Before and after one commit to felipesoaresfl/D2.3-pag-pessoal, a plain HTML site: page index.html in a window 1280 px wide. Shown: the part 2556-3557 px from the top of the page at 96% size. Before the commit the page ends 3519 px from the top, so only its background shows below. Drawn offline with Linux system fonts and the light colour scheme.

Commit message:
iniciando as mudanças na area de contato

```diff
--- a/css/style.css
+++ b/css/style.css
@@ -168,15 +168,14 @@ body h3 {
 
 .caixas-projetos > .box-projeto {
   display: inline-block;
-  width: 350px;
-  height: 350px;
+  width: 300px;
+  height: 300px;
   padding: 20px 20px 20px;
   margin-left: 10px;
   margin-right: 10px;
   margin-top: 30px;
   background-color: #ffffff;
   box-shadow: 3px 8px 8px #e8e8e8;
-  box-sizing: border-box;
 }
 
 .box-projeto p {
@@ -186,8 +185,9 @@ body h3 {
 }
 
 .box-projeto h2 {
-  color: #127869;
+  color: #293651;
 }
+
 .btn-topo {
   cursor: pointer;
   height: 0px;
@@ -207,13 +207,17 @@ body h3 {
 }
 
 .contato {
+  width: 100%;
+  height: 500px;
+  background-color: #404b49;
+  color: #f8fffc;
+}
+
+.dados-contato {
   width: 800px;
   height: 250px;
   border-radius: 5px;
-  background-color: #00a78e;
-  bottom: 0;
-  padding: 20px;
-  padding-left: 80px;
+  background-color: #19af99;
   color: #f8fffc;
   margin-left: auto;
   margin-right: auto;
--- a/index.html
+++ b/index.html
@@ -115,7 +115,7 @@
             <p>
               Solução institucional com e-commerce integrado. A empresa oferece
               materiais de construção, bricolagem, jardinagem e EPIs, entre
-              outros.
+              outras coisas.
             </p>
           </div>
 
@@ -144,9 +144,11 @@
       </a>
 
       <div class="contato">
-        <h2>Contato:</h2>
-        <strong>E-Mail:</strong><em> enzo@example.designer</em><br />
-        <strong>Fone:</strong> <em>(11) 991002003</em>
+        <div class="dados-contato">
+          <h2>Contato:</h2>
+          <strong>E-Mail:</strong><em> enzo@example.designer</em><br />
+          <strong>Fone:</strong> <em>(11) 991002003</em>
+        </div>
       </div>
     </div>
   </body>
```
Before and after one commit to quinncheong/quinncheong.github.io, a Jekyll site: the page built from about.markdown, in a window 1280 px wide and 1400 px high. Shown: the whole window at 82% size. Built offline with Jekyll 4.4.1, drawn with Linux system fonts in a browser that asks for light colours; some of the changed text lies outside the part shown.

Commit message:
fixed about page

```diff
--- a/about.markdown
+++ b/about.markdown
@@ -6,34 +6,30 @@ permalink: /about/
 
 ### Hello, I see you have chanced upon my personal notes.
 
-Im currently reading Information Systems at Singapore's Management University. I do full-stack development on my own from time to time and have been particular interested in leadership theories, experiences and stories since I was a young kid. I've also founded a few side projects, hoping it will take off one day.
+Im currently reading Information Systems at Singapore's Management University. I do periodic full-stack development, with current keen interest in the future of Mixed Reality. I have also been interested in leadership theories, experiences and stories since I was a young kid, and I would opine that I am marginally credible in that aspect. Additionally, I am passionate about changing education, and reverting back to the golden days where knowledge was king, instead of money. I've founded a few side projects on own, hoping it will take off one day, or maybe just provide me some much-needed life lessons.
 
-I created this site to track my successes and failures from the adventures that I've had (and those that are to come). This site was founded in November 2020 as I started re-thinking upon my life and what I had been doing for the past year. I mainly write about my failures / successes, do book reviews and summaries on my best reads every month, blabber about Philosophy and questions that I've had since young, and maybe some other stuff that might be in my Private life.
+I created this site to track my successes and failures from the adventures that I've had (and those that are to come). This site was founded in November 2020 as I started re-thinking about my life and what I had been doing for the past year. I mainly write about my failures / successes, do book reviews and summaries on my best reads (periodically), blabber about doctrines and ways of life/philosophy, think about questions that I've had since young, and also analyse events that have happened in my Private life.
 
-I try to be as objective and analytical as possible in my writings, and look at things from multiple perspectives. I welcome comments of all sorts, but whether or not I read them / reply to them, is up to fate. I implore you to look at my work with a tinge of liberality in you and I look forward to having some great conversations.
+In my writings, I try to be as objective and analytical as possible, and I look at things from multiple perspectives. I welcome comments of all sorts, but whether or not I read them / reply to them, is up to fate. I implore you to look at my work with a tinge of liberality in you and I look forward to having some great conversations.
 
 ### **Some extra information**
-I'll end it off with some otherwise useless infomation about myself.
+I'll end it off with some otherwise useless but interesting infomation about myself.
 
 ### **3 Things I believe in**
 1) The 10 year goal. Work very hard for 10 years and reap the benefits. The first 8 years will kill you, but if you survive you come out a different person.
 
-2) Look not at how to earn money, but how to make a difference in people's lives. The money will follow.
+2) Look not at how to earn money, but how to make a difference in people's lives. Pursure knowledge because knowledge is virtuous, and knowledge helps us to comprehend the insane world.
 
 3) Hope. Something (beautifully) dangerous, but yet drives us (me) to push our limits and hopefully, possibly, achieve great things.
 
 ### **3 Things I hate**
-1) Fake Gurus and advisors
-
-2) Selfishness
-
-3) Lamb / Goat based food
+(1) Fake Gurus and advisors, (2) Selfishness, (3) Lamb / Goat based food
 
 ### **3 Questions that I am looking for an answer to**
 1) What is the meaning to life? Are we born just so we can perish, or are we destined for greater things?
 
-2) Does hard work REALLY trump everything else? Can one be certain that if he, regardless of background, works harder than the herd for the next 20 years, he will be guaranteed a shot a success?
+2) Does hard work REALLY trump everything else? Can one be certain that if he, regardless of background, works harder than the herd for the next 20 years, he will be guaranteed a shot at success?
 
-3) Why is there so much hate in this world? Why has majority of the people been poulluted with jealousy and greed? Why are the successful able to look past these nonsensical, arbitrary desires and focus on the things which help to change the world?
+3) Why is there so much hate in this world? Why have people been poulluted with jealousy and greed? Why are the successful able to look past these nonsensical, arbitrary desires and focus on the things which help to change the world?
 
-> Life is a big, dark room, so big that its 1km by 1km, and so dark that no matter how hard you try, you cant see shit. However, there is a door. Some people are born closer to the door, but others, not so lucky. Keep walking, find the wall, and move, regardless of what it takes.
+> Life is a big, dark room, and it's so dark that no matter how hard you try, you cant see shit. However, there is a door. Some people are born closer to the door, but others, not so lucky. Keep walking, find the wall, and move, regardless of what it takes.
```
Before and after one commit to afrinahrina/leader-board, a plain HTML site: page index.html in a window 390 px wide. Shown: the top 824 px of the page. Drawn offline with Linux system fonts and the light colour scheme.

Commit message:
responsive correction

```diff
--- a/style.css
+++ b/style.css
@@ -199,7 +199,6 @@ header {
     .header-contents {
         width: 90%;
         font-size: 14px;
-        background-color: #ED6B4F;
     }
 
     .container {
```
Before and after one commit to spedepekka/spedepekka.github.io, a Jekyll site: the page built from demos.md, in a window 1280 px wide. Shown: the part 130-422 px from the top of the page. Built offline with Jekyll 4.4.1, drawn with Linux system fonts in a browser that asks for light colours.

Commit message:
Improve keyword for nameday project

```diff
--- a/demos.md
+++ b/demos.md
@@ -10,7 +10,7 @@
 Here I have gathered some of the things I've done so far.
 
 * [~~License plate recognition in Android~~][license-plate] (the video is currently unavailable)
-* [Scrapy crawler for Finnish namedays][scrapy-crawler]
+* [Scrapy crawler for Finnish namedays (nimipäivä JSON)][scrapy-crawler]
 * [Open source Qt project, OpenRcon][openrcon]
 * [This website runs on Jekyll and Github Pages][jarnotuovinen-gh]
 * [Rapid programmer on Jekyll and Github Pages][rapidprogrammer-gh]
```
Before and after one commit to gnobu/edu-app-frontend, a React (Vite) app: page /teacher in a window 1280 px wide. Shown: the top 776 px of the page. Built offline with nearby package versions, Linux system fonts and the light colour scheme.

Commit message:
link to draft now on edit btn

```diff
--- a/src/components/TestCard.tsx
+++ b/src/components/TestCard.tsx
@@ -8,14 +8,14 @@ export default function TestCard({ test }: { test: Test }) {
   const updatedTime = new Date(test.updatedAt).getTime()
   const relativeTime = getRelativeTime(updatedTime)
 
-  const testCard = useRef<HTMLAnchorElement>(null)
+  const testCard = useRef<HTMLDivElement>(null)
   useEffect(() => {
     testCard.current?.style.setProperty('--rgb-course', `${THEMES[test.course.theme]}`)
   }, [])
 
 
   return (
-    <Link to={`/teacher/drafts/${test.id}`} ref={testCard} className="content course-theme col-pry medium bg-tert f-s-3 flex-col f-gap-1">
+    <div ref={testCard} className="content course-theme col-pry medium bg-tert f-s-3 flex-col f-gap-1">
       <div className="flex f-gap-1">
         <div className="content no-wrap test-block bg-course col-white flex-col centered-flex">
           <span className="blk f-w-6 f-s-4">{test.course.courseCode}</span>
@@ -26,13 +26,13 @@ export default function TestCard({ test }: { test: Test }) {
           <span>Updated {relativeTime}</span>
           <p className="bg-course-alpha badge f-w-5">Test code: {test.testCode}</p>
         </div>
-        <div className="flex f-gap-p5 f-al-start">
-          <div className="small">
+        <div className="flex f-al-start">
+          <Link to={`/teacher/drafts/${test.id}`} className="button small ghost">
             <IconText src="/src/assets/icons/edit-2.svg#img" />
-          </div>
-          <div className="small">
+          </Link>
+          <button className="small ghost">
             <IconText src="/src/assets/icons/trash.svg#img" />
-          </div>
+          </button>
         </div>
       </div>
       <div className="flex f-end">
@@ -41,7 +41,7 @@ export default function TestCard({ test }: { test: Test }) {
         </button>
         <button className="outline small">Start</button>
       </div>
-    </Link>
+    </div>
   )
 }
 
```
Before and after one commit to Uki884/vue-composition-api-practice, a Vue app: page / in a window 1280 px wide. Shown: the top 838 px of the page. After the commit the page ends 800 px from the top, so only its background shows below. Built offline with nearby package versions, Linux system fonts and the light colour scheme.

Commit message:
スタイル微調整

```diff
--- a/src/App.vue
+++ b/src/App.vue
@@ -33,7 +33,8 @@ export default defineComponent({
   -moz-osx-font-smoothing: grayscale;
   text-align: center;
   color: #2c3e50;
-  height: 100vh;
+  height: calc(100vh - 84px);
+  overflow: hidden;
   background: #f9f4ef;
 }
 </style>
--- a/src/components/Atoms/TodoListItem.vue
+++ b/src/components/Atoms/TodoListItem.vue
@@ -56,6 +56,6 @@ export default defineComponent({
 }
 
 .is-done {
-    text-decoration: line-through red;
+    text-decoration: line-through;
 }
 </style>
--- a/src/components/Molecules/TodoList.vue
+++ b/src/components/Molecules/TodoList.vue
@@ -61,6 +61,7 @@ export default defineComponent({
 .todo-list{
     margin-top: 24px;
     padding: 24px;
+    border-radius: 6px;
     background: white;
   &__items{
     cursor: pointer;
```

**PROMPT:**
How many lines of the data above include the word "color"? Only that number should be returned.

**EXERCISE OUTPUT:**
10